things i’m amateur at


  1. person who engages in an activity or pursuit, such as an academic discipline, sport, artistic endeavour, for pleasure rather than financial gain;
  2. person who lacks significant experience or skill in a particular activity;
  3. person who admires an activity or has a certain love for it, without the pursuit of monetary compensation.

I am, or have been, an amateur at a number of things. I think you have too. When did we start to disinherit the amateur soul?

In my life, I have been an amateur at a number of things: photography, writing, investing, blogging, sewing, hydroponics, French language, ink painting.

All this means that I do these things in private. Most people have no idea I’ve done them, probably because they’re usually so short-lived. In keeping with the more tainted definition of amateurism, I can’t do any one of these pursuits with great skill, and have never made any money doing any of them.
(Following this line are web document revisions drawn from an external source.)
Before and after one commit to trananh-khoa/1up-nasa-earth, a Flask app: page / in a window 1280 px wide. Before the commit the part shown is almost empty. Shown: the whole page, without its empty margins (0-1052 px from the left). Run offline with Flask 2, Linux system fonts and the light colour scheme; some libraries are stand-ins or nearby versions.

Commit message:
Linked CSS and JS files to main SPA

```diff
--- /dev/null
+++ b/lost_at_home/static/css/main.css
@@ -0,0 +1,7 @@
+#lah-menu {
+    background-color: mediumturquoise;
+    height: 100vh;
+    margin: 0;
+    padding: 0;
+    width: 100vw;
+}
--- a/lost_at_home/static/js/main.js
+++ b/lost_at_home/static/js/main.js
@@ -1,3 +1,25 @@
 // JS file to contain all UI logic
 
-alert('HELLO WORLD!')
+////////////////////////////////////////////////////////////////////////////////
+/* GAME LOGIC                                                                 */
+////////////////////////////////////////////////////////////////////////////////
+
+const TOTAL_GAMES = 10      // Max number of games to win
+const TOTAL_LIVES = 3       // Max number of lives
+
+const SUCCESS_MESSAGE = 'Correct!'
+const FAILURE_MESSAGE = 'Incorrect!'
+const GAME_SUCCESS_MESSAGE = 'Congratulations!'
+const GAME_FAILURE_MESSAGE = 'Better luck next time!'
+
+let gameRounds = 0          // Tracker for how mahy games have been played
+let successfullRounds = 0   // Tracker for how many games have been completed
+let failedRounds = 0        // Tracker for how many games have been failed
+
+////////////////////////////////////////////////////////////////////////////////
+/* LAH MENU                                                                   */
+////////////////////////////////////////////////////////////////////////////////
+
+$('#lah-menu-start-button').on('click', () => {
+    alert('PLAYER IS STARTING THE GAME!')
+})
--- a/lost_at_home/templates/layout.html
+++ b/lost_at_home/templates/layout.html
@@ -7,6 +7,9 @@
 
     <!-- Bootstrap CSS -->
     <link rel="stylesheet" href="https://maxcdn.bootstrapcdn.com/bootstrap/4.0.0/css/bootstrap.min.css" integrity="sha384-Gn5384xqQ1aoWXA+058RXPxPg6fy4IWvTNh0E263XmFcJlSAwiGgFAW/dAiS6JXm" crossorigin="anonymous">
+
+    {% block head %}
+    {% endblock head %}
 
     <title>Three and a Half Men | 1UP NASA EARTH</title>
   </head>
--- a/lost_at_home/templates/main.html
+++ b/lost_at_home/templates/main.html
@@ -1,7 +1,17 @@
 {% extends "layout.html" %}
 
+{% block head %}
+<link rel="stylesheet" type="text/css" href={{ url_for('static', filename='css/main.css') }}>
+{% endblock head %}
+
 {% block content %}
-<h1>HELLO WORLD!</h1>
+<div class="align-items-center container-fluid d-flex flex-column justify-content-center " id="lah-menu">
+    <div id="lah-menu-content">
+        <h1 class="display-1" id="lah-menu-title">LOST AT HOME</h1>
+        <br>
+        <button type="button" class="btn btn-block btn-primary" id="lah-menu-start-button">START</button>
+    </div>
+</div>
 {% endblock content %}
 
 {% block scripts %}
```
The concept of 10 000 hours terrifies me.

When I begin one of my amateur episodes, I have great hopes, and for a short time, I am convinced that I’ll make any one of these pursuits into a career. Then, it gets hard – the hydroponic nutrient balance is off; my stocks start to hemorrhage; those French conjugations get too tricky.

My amateur’s soul, like yours, is infatuated with its lack of skill, its impatience to be better, now.  The amorous part of amateurism – the doing for the sake of doing – is lost on me. Without affection for what I do, I enter into a loveless enterprise that runs its rocky course, until one of us ends it.

I have decided that I need to be a more loving amateur. There’s no use in spurning one’s novice pursuits because of an expectation for them to be immediately excellent.

Always starting, never finishing, only ending.



those lost hours, when I was in the dark and disconnected, are recaptured, quickly, as I scroll through lives.

For years, I have lived the lives of others.

From the moment I wake, my body still under the spell of sleep, I reach for the glass through which I view others. My eyes are still cloudy from the sleep granules that tickle the corners. Rheum, as its more old-fashionedly known. I am in their world. It doesn’t take long. I consume the faces and bodies and words of the people I am not.

After eight uninterrupted hours, a crop of life stories has grown, and I am ready to reap. As I blink in the new morning, things play out the same. My hungry mind accommodates to the new things. My yearning cools, slowly, as I fill myself. Those lost hours, when I was in the dark and disconnected, are recaptured, quickly, as I scroll through lives.

These days, the people inside the looking glass can move, like the portraits and news photographs in Harry Potter. I notice that they always move so carelessly.

I am the farmer whose crop never never fails. It self-sustains and renews as I sleep. There is endless water. I know, and I know, and I look, and look.

And it is never enough.